If reports are to be believed though, Sanders still managed to communicate from ‘the other side of the veil’. In 1998, a Wiccan coven in New England claimed to have channelled his spirit at Lammas tide.  He informed them that he was to be reincarnated as a boy in the United States on April 30th 2000.  He continued to communicate with them past that date and up until 2003. His messages urged all Wiccans to love the Goddess and to be strong and unified in their Wiccan beliefs. Maxine Sanders and others have attested to the authenticity of the communications and they are documented in A Voice in the Forest by Jimahl diFiosa.

Derek Taylor died in February 2000 but the Ordine della Luna continues to this day, as does the tradition of Alexandrian Wicca whose initiates meet on new moons, full moons and Sabbats.

Tuesday, 7 August 2018

The Ghosts of Gannaway Return!

I love Stuart West's writing, and now Grinning Skull Press have released a new edition of The Ghosts of Gannaway, I had to invite him over to talk about it. The stage is all yours Stuart:

Ghosts of Gannaway, my attempt at sweeping historical horror fiction (is that a thing?) has been given a second life by the fine folks at Grinning Skull Press. Just like some of the characters in my book, it refuses to remain dead.

Part of my novel’s resurrection is due to the poorly matched cover it was initially saddled with. Take a gander:

Despite the appearance of this old cover, my book’s definitely not a Chippendale dancer romance saga. It’s a historical ghost tale full of curses, scares, Native-American rights, one of the first feminists, greed, suspense, hissable villains, noble heroes, hippies, union strikes, violence, animated statues, haunted museums, pollution, and love that transcends death. It’s based on true events that transpired in the town of Picher, Oklahoma during the Depression and the aftermath of those results that took place in the swingin’ sixties. Sure, I moved the events over the state line to Kansas, but the book’s true!

Except it’s a horror tale. You decide what’s real.

This edition contains a new foreword and photos taken on my flip-phone camera (a ghost in itself) of what remains of the ghost town of Picher. Come with me now on a little virtual tour and visit what inspired the spectral hauntings of my book. 

First stop is the actual Picher mining museum (which was torn down shortly after I nabbed this photo…no doubt due to poltergeist activity).

Next on our ghost town tour is one of the last remaining standing structures in Picher, the gorilla mascot of the high school football team. I changed it to a lion in the book, but just like the gorilla, it comes alive late at night.

 Check out some of the dilapidated buildings torn asunder by tornadoes, pollution, and…dare I say it?…haints*.

One of my favorite photos is the shuttered store with the bathrobe hung up over the door.

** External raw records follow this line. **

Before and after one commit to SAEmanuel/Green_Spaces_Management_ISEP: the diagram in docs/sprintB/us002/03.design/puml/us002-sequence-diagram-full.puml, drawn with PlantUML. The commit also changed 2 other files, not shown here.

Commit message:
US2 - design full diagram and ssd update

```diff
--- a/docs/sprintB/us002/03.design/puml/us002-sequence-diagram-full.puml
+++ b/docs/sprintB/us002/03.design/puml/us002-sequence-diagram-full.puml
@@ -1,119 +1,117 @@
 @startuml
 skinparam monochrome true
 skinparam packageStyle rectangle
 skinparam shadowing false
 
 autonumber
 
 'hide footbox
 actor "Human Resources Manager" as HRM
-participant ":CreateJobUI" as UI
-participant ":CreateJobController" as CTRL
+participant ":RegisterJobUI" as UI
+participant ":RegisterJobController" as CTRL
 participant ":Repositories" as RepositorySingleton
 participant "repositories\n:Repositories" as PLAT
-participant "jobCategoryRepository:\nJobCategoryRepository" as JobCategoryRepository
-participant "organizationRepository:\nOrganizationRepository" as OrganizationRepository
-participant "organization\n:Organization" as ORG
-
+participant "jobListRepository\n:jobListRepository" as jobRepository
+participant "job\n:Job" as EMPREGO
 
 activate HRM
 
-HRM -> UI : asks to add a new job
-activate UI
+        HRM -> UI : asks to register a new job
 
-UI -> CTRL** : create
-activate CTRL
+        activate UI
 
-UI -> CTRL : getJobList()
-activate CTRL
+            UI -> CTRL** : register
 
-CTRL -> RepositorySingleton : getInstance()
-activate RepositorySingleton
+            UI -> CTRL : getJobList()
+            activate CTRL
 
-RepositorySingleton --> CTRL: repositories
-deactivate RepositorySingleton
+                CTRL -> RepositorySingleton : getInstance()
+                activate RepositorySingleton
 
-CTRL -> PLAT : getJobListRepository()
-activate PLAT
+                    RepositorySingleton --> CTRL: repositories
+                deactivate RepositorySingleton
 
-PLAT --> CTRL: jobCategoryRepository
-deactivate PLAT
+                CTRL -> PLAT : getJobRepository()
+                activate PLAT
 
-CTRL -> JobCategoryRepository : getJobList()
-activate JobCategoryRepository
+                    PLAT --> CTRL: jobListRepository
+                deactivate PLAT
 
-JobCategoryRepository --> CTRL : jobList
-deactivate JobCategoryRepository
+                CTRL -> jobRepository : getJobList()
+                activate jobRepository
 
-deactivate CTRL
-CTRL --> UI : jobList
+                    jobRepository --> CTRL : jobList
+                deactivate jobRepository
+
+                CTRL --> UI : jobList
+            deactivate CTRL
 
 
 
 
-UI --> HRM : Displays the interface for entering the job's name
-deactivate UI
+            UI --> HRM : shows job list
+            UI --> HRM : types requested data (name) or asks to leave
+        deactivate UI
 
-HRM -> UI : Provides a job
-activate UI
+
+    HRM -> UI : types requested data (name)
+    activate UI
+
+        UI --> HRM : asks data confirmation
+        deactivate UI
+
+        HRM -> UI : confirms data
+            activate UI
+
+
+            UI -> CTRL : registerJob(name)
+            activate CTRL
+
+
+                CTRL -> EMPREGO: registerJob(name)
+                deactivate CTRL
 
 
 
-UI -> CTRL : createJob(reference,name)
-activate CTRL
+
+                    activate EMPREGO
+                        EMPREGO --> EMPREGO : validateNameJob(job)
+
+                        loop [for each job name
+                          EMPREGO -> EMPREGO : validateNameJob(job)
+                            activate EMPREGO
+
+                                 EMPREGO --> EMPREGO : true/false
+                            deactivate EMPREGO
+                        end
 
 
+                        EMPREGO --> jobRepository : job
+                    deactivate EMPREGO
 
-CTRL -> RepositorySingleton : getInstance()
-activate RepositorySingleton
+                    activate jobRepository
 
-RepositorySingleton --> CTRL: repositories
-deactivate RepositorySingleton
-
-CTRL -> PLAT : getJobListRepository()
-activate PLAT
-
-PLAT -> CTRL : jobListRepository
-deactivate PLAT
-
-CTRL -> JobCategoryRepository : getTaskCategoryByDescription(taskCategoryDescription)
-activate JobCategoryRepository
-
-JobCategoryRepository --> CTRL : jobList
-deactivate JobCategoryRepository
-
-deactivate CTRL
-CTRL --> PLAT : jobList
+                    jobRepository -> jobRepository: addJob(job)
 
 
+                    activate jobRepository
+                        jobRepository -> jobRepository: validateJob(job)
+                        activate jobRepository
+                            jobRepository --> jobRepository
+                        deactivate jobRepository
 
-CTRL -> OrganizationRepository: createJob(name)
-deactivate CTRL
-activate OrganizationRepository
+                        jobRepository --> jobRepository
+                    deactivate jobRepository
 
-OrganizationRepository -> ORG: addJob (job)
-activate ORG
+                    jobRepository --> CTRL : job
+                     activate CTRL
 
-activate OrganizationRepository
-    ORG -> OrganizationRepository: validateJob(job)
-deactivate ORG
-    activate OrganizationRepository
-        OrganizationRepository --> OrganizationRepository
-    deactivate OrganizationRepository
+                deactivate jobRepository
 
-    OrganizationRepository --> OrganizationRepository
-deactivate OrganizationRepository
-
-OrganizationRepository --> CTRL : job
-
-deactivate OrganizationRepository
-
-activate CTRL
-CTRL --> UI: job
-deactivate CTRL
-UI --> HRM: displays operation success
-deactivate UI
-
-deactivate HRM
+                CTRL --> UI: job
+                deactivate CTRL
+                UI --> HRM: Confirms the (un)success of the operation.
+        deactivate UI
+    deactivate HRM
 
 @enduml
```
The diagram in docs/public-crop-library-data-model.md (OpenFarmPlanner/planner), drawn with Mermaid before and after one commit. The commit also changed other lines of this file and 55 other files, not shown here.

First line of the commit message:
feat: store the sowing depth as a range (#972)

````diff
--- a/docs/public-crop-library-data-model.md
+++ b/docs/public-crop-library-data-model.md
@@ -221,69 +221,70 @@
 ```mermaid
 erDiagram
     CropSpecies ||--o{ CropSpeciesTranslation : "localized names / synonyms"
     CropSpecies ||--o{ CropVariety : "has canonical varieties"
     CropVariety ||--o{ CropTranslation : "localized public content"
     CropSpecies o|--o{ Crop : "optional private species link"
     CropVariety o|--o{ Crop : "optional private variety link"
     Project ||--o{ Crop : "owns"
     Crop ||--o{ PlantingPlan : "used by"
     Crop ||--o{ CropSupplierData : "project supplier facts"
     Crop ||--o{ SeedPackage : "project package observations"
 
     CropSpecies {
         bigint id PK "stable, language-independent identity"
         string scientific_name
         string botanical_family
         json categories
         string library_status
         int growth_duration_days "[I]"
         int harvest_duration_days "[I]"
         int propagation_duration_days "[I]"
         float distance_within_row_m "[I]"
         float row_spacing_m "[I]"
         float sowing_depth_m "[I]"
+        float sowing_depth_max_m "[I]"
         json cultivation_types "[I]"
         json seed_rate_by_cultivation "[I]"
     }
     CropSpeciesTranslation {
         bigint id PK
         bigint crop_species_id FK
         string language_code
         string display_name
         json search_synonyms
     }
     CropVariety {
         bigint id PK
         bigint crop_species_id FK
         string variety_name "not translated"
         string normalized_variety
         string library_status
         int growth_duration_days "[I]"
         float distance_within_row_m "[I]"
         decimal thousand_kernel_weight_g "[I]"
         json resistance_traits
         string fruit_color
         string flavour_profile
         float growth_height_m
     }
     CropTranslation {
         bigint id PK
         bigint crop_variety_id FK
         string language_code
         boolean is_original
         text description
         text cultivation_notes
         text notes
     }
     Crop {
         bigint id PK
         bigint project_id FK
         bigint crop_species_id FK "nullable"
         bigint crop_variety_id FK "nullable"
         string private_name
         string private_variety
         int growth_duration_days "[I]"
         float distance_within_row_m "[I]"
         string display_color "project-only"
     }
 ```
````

There’s a story in there somewhere and I hope to have given it justice.

 And, of course, there’re the chat piles**, a remnant of what killed the town and long outlived the populace all in the name of good old-fashioned American greed.

So, travel with me to the lovely town of Gannaway, Kansas. It’s just a day-trip away and a night full of bad dreams to come.

About the author:

 Stuart R. West is a lifelong resident of Kansas, which he considers both a curse and a blessing. It's a curse because...well, it's Kansas. But it's great because…well, it’s Kansas. Lots of cool, strange and creepy things happen in the Midwest, and Stuart takes advantage of them in his work. Call it “Kansas Noir.” Stuart writes thrillers and mysteries usually tinged with humor, both for adult and young adult audiences. 

Stuart spent 25 years in the corporate sector and now writes full time. He’s married to a professor of pharmacy (who greatly appreciates the fact he cooks dinner for her every night) and has a daughter who’s dabbling in the nefarious world of banking. (Stuart also finds it uncomfortable writing about himself in the third person, but whatever).

Stuart R. West Blog: Twisted Tales from Tornado Alley
Stuart R. West Amazon author page
Stuart R. West Facebook
Stuart R. West Twitter: @StuartRWest

* ghosts
** contaminated mining waste